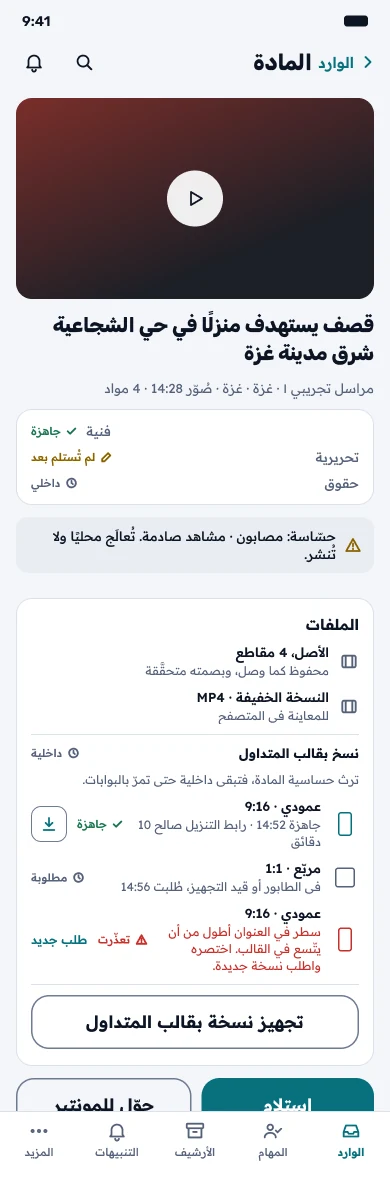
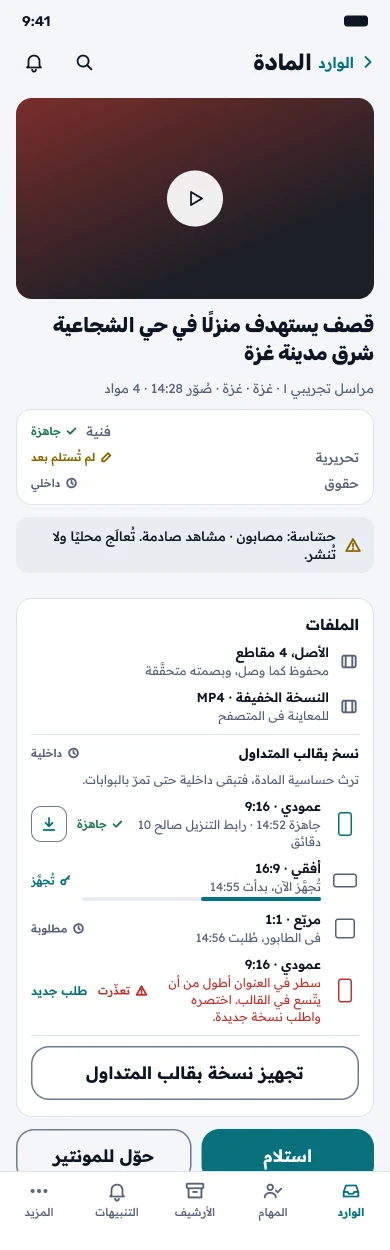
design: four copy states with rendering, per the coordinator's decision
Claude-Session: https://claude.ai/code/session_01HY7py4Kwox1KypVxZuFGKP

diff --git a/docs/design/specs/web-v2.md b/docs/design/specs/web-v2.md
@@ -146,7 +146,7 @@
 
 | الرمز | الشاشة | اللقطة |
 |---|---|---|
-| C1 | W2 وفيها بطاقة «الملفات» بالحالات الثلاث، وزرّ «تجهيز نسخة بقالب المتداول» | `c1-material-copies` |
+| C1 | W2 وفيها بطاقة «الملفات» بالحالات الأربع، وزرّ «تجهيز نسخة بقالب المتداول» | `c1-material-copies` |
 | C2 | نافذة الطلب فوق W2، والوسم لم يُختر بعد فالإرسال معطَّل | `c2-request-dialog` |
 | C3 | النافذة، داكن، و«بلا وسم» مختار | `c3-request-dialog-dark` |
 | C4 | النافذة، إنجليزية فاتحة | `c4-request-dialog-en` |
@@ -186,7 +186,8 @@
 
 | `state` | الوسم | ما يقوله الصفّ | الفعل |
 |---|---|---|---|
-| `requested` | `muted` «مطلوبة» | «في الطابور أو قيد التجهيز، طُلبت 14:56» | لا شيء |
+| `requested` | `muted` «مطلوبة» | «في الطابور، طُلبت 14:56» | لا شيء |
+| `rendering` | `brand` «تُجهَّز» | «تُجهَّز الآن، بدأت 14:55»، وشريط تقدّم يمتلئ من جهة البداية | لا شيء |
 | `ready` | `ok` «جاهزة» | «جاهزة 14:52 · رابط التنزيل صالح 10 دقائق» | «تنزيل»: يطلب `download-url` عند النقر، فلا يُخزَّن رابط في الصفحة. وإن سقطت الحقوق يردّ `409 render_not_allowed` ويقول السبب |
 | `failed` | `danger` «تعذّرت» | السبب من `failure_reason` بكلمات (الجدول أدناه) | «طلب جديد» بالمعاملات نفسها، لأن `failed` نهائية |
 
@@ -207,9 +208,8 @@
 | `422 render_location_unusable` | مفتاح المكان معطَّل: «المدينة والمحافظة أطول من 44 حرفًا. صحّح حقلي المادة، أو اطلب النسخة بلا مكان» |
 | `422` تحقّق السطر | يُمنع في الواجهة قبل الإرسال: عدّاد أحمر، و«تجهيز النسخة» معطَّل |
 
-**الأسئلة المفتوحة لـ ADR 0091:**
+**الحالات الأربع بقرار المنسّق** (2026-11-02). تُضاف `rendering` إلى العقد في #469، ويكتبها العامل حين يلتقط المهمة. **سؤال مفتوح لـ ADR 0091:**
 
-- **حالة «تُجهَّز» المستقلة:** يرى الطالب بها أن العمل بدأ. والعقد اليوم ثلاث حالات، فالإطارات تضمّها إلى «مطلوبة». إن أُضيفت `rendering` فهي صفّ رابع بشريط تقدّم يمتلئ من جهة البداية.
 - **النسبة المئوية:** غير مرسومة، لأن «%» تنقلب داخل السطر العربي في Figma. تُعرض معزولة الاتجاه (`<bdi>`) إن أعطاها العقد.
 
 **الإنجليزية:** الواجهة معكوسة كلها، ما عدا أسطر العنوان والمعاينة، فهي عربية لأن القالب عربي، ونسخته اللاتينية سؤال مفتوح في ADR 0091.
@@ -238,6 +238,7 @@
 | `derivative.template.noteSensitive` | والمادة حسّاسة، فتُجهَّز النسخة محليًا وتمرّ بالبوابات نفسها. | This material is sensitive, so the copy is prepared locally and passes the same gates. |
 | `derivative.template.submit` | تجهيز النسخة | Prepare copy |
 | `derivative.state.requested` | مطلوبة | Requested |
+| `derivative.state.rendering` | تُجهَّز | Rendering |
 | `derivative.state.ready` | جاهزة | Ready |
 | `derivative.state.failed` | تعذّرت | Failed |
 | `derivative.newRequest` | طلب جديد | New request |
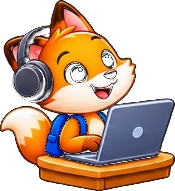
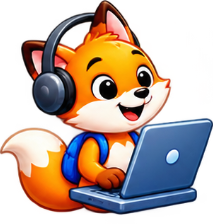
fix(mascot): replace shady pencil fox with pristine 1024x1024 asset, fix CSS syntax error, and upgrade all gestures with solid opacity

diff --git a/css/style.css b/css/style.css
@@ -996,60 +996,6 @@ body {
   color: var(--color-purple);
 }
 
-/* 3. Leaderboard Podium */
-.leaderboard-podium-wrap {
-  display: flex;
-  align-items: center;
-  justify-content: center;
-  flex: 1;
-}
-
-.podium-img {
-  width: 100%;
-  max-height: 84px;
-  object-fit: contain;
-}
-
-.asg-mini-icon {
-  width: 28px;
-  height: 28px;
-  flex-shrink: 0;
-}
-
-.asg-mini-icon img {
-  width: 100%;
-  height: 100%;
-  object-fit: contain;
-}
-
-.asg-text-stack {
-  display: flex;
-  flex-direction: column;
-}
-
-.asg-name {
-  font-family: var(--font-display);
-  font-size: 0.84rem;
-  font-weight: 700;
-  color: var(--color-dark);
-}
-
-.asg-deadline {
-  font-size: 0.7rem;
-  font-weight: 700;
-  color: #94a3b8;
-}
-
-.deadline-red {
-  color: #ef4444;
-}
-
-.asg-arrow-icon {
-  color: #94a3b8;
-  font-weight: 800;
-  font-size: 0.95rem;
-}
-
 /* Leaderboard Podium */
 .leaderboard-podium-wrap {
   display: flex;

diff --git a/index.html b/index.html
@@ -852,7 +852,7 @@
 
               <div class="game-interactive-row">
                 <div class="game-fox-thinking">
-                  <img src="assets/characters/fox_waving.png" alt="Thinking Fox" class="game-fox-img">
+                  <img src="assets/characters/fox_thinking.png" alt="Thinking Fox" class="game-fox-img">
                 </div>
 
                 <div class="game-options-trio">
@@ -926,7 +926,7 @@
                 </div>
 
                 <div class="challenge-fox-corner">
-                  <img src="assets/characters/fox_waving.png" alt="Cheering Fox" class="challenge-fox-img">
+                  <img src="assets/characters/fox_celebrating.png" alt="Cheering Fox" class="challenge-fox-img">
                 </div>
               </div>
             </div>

▬▬▬

Exercise aim: Repeat each record verbatim, pictures excluded.

Solution to this exercise:
design: four copy states with rendering, per the coordinator's decision
Claude-Session: https://claude.ai/code/session_01HY7py4Kwox1KypVxZuFGKP

diff --git a/docs/design/specs/web-v2.md b/docs/design/specs/web-v2.md
@@ -146,7 +146,7 @@
 
 | الرمز | الشاشة | اللقطة |
 |---|---|---|
-| C1 | W2 وفيها بطاقة «الملفات» بالحالات الثلاث، وزرّ «تجهيز نسخة بقالب المتداول» | `c1-material-copies` |
+| C1 | W2 وفيها بطاقة «الملفات» بالحالات الأربع، وزرّ «تجهيز نسخة بقالب المتداول» | `c1-material-copies` |
 | C2 | نافذة الطلب فوق W2، والوسم لم يُختر بعد فالإرسال معطَّل | `c2-request-dialog` |
 | C3 | النافذة، داكن، و«بلا وسم» مختار | `c3-request-dialog-dark` |
 | C4 | النافذة، إنجليزية فاتحة | `c4-request-dialog-en` |
@@ -186,7 +186,8 @@
 
 | `state` | الوسم | ما يقوله الصفّ | الفعل |
 |---|---|---|---|
-| `requested` | `muted` «مطلوبة» | «في الطابور أو قيد التجهيز، طُلبت 14:56» | لا شيء |
+| `requested` | `muted` «مطلوبة» | «في الطابور، طُلبت 14:56» | لا شيء |
+| `rendering` | `brand` «تُجهَّز» | «تُجهَّز الآن، بدأت 14:55»، وشريط تقدّم يمتلئ من جهة البداية | لا شيء |
 | `ready` | `ok` «جاهزة» | «جاهزة 14:52 · رابط التنزيل صالح 10 دقائق» | «تنزيل»: يطلب `download-url` عند النقر، فلا يُخزَّن رابط في الصفحة. وإن سقطت الحقوق يردّ `409 render_not_allowed` ويقول السبب |
 | `failed` | `danger` «تعذّرت» | السبب من `failure_reason` بكلمات (الجدول أدناه) | «طلب جديد» بالمعاملات نفسها، لأن `failed` نهائية |
 
@@ -207,9 +208,8 @@
 | `422 render_location_unusable` | مفتاح المكان معطَّل: «المدينة والمحافظة أطول من 44 حرفًا. صحّح حقلي المادة، أو اطلب النسخة بلا مكان» |
 | `422` تحقّق السطر | يُمنع في الواجهة قبل الإرسال: عدّاد أحمر، و«تجهيز النسخة» معطَّل |
 
-**الأسئلة المفتوحة لـ ADR 0091:**
+**الحالات الأربع بقرار المنسّق** (2026-11-02). تُضاف `rendering` إلى العقد في #469، ويكتبها العامل حين يلتقط المهمة. **سؤال مفتوح لـ ADR 0091:**
 
-- **حالة «تُجهَّز» المستقلة:** يرى الطالب بها أن العمل بدأ. والعقد اليوم ثلاث حالات، فالإطارات تضمّها إلى «مطلوبة». إن أُضيفت `rendering` فهي صفّ رابع بشريط تقدّم يمتلئ من جهة البداية.
 - **النسبة المئوية:** غير مرسومة، لأن «%» تنقلب داخل السطر العربي في Figma. تُعرض معزولة الاتجاه (`<bdi>`) إن أعطاها العقد.
 
 **الإنجليزية:** الواجهة معكوسة كلها، ما عدا أسطر العنوان والمعاينة، فهي عربية لأن القالب عربي، ونسخته اللاتينية سؤال مفتوح في ADR 0091.
@@ -238,6 +238,7 @@
 | `derivative.template.noteSensitive` | والمادة حسّاسة، فتُجهَّز النسخة محليًا وتمرّ بالبوابات نفسها. | This material is sensitive, so the copy is prepared locally and passes the same gates. |
 | `derivative.template.submit` | تجهيز النسخة | Prepare copy |
 | `derivative.state.requested` | مطلوبة | Requested |
+| `derivative.state.rendering` | تُجهَّز | Rendering |
 | `derivative.state.ready` | جاهزة | Ready |
 | `derivative.state.failed` | تعذّرت | Failed |
 | `derivative.newRequest` | طلب جديد | New request |
fix(mascot): replace shady pencil fox with pristine 1024x1024 asset, fix CSS syntax error, and upgrade all gestures with solid opacity

diff --git a/css/style.css b/css/style.css
@@ -996,60 +996,6 @@ body {
   color: var(--color-purple);
 }
 
-/* 3. Leaderboard Podium */
-.leaderboard-podium-wrap {
-  display: flex;
-  align-items: center;
-  justify-content: center;
-  flex: 1;
-}
-
-.podium-img {
-  width: 100%;
-  max-height: 84px;
-  object-fit: contain;
-}
-
-.asg-mini-icon {
-  width: 28px;
-  height: 28px;
-  flex-shrink: 0;
-}
-
-.asg-mini-icon img {
-  width: 100%;
-  height: 100%;
-  object-fit: contain;
-}
-
-.asg-text-stack {
-  display: flex;
-  flex-direction: column;
-}
-
-.asg-name {
-  font-family: var(--font-display);
-  font-size: 0.84rem;
-  font-weight: 700;
-  color: var(--color-dark);
-}
-
-.asg-deadline {
-  font-size: 0.7rem;
-  font-weight: 700;
-  color: #94a3b8;
-}
-
-.deadline-red {
-  color: #ef4444;
-}
-
-.asg-arrow-icon {
-  color: #94a3b8;
-  font-weight: 800;
-  font-size: 0.95rem;
-}
-
 /* Leaderboard Podium */
 .leaderboard-podium-wrap {
   display: flex;

diff --git a/index.html b/index.html
@@ -852,7 +852,7 @@
 
               <div class="game-interactive-row">
                 <div class="game-fox-thinking">
-                  <img src="assets/characters/fox_waving.png" alt="Thinking Fox" class="game-fox-img">
+                  <img src="assets/characters/fox_thinking.png" alt="Thinking Fox" class="game-fox-img">
                 </div>
 
                 <div class="game-options-trio">
@@ -926,7 +926,7 @@
                 </div>
 
                 <div class="challenge-fox-corner">
-                  <img src="assets/characters/fox_waving.png" alt="Cheering Fox" class="challenge-fox-img">
+                  <img src="assets/characters/fox_celebrating.png" alt="Cheering Fox" class="challenge-fox-img">
                 </div>
               </div>
             </div>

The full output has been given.